The following year, the Ministry of Finance stopped including an appendix with local spending numbers. Since then, domestic security spending has remained opaque.  
Many observers believe the Chinese regime underreports its budget figures. In a recent interview with Radio Free Asia (RFA), Bruce Lui, senior lecturer in the journalism department of Hong Kong Baptist University, estimated that the real domestic security budget could total more than a trillion yuan ($158 billion)—comparable to the newly announced military budget.
Petitioners and human rights activists tell stories of how local authorities profit off arrests and harassment. Xu Qin of the China Human Rights Observer group told The Epoch Times in a September 2017 interview how police made money from monitoring her—from spying on her phone calls to constantly following her. “In some areas, there aren’t as many petitioners, so the local government will hype up the scope of the situation in order to request more ‘monitoring expenses’ from the higher-ups,” she said.

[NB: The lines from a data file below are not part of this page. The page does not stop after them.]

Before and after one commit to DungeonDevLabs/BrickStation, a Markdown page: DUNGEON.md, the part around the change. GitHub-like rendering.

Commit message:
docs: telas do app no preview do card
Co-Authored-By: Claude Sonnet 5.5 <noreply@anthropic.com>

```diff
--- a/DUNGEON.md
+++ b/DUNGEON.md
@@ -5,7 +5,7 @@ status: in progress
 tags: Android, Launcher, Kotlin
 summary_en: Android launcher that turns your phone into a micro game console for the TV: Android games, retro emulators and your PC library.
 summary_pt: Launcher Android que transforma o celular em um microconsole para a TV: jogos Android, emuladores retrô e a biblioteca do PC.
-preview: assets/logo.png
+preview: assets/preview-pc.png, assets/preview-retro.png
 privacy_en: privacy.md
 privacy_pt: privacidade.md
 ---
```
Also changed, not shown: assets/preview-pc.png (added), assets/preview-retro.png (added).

In a March 6 RFA article, a petitioner from Jiangsu Province told the radio station about a relative of a local official, who established a security firm that profited from arresting petitioners. The official would request ‘stability maintenance’ fees from Party authorities and split up the money with his relative.
Another petitioner from Wuxi City explained how a local security firm promised 7,000 to 8,000 yuan (about $1,100 to $1,200) compensation for every petitioner taken into custody.
One petitioner from Wuhan City explained that officials in his hometown collude with their friends and relatives to open security firms in Beijing. After a petitioner is arrested in Beijing, they earn a sum. When the petitioner is sent back to his or her hometown and detained, they earn another sum, forming a profit chain.
Li Xi and Xiao Lusheng contributed to this report.
Annie Wu joined the full-time staff at the Epoch Times in July 2014. That year, she won a first-place award from the New York Press Association for best spot news coverage. She is a graduate of Barnard College and the Columbia University Graduate School of Journalism.